What you should do: Pull every line containing "macos" from the data.

===

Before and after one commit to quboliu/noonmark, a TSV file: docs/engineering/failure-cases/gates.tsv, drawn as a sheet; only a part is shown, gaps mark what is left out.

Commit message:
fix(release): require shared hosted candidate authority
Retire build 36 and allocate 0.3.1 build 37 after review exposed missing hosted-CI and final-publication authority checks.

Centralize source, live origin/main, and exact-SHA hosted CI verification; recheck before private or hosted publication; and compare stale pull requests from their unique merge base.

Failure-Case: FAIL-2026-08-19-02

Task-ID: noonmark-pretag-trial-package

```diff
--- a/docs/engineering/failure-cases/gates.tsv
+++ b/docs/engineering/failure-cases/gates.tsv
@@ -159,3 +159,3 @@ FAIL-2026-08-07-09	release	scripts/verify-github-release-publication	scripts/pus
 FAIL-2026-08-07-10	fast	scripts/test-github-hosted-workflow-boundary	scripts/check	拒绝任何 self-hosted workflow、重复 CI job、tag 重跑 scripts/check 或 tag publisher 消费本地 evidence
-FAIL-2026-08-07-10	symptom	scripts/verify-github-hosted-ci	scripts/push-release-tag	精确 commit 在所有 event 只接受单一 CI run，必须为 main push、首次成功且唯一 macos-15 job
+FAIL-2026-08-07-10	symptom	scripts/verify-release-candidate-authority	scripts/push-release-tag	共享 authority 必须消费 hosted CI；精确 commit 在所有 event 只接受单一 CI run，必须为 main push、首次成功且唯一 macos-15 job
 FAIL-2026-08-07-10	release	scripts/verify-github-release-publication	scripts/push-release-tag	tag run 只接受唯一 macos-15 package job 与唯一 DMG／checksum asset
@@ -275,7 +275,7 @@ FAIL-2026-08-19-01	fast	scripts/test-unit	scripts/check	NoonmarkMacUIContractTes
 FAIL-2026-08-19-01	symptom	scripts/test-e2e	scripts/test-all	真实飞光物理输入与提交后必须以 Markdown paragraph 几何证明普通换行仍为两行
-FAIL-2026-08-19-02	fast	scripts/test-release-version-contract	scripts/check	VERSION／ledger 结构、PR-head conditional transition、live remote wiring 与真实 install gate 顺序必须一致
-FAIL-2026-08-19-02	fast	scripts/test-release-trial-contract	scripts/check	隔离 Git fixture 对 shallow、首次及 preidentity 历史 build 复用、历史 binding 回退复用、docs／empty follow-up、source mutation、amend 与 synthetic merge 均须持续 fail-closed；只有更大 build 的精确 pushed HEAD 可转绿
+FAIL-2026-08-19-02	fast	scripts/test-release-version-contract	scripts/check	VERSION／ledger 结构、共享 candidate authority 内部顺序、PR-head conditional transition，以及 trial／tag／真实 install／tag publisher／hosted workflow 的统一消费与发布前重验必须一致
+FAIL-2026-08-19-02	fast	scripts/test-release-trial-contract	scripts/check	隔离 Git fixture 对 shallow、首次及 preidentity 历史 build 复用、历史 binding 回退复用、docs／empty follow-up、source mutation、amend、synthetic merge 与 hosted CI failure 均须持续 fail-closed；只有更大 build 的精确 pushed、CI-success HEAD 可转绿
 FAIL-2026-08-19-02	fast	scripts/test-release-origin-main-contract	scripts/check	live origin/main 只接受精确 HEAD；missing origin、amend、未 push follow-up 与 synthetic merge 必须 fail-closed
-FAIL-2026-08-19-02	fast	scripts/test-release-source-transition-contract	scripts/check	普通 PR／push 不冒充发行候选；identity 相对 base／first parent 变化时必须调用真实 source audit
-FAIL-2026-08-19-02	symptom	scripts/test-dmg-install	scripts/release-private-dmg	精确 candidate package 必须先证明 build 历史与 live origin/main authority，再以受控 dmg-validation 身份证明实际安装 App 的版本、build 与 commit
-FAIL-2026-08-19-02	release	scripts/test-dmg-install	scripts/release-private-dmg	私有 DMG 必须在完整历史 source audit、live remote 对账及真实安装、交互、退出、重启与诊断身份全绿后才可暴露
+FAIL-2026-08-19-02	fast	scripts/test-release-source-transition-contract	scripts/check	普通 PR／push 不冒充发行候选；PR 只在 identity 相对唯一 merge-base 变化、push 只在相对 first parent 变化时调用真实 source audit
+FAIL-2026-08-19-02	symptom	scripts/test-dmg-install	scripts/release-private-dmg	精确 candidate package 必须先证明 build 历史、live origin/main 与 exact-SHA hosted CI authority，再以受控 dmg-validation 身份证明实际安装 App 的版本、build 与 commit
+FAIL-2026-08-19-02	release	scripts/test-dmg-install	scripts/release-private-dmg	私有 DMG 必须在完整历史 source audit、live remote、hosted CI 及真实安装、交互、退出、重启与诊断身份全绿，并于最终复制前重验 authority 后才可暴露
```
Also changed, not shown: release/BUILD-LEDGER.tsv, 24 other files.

===

Solution to this problem:
-FAIL-2026-08-07-10	symptom	scripts/verify-github-hosted-ci	scripts/push-release-tag	精确 commit 在所有 event 只接受单一 CI run，必须为 main push、首次成功且唯一 macos-15 job
+FAIL-2026-08-07-10	symptom	scripts/verify-release-candidate-authority	scripts/push-release-tag	共享 authority 必须消费 hosted CI；精确 commit 在所有 event 只接受单一 CI run，必须为 main push、首次成功且唯一 macos-15 job
 FAIL-2026-08-07-10	release	scripts/verify-github-release-publication	scripts/push-release-tag	tag run 只接受唯一 macos-15 package job 与唯一 DMG／checksum asset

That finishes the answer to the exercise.